People with strong religious beliefs appear to be in no great hurry to meet their Lord and Saviour, according to research published in the Journal of the American Medical Association which shows that terminal cancer patients who pray frequently are three times more likely than atheists to beg their doctors to drag out their doomed lives for as long as is medically possible.
Despite the intense physical and psychological stress caused to the dying by aggressive interventions like ventilators, feeding tubes and non-palliative chemotherapy - not to mention the emotional trauma that such long-drawn-out deaths inevitably inflict upon relatives - doctors found that those cancer victims who believed firmly in life after death were by far the most reluctant to embark on the journey into the Beyond.
"It could be that the faithful feel that, by putting themselves through this needless, agonising torture, they are in some way sharing in the sufferings that Christ endured for our sins on the cross," said one baffled medic. "On the other hand, it could just be that they only believe in God at all because they just can't bear the thought of their own mortality. Go figure."
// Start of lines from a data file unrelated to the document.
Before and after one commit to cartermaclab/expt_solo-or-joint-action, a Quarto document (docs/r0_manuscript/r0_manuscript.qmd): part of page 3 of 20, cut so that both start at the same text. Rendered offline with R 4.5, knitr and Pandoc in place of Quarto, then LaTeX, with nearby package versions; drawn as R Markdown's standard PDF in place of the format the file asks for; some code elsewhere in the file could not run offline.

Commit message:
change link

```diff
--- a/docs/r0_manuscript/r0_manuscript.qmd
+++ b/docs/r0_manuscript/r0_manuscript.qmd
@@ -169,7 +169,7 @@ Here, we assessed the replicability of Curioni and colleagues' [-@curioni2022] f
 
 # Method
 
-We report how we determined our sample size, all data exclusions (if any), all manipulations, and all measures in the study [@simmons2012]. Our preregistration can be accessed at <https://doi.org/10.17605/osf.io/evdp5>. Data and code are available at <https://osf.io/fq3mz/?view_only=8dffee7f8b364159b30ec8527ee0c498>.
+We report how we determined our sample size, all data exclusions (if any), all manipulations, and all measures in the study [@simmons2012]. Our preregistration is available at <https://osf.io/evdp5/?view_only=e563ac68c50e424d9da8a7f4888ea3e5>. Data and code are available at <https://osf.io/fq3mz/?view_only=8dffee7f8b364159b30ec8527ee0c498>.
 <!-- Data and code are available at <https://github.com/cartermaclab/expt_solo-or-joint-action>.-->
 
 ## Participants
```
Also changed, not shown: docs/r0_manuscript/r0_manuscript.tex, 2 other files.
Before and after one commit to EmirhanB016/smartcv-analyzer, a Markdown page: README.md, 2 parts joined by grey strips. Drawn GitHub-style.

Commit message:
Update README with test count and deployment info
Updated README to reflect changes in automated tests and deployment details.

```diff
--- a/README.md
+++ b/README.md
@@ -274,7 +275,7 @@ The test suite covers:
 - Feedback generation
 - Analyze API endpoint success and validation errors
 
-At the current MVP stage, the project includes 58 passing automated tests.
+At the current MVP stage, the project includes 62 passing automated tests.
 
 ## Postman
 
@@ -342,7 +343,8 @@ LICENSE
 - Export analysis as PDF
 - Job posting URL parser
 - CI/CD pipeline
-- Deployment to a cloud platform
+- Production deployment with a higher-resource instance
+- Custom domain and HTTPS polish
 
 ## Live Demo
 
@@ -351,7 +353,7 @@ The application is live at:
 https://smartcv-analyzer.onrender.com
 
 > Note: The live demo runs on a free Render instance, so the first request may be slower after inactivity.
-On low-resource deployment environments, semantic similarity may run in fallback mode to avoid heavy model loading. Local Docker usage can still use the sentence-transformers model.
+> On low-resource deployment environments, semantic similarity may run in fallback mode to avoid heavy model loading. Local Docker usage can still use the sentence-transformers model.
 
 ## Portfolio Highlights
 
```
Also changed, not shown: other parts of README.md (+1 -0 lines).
The noted atheistic tub-thumper, Professor Richard Dawkins, shouted angrily that the research conclusively proved, beyond a shadow of doubt, that - unlike the terrified, cowering, cannibalistic totem-fetishists infected with the Christianity disease - rational and reasonable unbelievers like himself were quite comfortable with the notion that the world would somehow carry on just fine without them, and snarled a message of non-religious hope to the world: "You are all going to die."